In the data below, find every line with the word "html" and copy it.
:: Entries provided
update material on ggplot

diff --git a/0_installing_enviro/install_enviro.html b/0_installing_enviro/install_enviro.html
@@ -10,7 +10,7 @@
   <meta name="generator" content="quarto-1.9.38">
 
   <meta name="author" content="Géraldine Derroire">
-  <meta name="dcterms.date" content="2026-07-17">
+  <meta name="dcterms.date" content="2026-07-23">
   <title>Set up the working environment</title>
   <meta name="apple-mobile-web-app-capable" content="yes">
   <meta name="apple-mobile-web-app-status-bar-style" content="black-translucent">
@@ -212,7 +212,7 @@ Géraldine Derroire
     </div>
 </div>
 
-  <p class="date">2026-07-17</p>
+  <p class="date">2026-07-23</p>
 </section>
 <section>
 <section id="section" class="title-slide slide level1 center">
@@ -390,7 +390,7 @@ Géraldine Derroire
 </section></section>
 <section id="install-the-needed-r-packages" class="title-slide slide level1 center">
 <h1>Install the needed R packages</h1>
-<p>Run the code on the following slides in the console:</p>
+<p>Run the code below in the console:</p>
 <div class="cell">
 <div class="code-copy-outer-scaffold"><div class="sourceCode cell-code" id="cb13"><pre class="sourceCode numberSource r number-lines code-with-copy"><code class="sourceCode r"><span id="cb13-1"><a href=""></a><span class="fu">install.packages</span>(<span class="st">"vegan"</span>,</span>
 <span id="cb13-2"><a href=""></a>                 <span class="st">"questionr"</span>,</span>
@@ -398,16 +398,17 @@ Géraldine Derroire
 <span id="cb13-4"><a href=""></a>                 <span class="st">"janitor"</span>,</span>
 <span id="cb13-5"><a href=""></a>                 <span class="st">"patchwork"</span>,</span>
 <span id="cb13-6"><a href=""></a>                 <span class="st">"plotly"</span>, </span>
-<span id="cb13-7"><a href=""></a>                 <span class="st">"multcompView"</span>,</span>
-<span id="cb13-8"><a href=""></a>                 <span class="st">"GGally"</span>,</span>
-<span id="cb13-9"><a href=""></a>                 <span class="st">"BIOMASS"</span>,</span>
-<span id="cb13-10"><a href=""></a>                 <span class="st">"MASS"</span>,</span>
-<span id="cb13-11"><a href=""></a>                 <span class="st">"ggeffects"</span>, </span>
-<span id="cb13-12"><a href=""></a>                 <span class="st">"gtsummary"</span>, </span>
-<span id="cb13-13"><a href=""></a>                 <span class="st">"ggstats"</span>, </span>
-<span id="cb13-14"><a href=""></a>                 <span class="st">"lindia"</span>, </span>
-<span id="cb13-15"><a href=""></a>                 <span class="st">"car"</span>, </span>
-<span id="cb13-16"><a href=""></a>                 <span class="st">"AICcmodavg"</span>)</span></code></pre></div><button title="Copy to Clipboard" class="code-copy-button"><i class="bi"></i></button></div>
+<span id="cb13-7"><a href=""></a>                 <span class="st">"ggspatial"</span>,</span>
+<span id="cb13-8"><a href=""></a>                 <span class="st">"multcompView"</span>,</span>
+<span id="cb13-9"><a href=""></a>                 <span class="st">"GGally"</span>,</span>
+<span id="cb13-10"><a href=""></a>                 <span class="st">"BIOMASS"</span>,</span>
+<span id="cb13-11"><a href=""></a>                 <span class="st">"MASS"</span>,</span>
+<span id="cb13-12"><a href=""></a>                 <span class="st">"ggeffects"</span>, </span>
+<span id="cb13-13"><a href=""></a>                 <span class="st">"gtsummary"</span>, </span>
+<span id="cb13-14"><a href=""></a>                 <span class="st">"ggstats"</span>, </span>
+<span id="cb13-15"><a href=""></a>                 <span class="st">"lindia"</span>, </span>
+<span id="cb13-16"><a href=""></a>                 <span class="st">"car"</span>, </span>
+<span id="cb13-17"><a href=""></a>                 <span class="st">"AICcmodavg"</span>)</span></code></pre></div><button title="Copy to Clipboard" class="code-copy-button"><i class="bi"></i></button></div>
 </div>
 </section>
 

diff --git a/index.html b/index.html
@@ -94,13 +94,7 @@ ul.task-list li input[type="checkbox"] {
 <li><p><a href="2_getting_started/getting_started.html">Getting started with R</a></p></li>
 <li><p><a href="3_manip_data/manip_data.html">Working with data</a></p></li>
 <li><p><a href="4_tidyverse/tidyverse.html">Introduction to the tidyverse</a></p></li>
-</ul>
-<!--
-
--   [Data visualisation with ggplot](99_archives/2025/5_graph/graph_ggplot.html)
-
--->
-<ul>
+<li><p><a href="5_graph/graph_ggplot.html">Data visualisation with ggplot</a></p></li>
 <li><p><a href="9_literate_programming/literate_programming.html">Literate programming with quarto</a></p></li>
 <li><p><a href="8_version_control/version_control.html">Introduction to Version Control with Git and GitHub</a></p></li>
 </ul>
::::
### Answer for this exercise
diff --git a/0_installing_enviro/install_enviro.html b/0_installing_enviro/install_enviro.html
diff --git a/index.html b/index.html
 <li><p><a href="2_getting_started/getting_started.html">Getting started with R</a></p></li>
 <li><p><a href="3_manip_data/manip_data.html">Working with data</a></p></li>
 <li><p><a href="4_tidyverse/tidyverse.html">Introduction to the tidyverse</a></p></li>
--   [Data visualisation with ggplot](99_archives/2025/5_graph/graph_ggplot.html)
+<li><p><a href="5_graph/graph_ggplot.html">Data visualisation with ggplot</a></p></li>
 <li><p><a href="9_literate_programming/literate_programming.html">Literate programming with quarto</a></p></li>
 <li><p><a href="8_version_control/version_control.html">Introduction to Version Control with Git and GitHub</a></p></li>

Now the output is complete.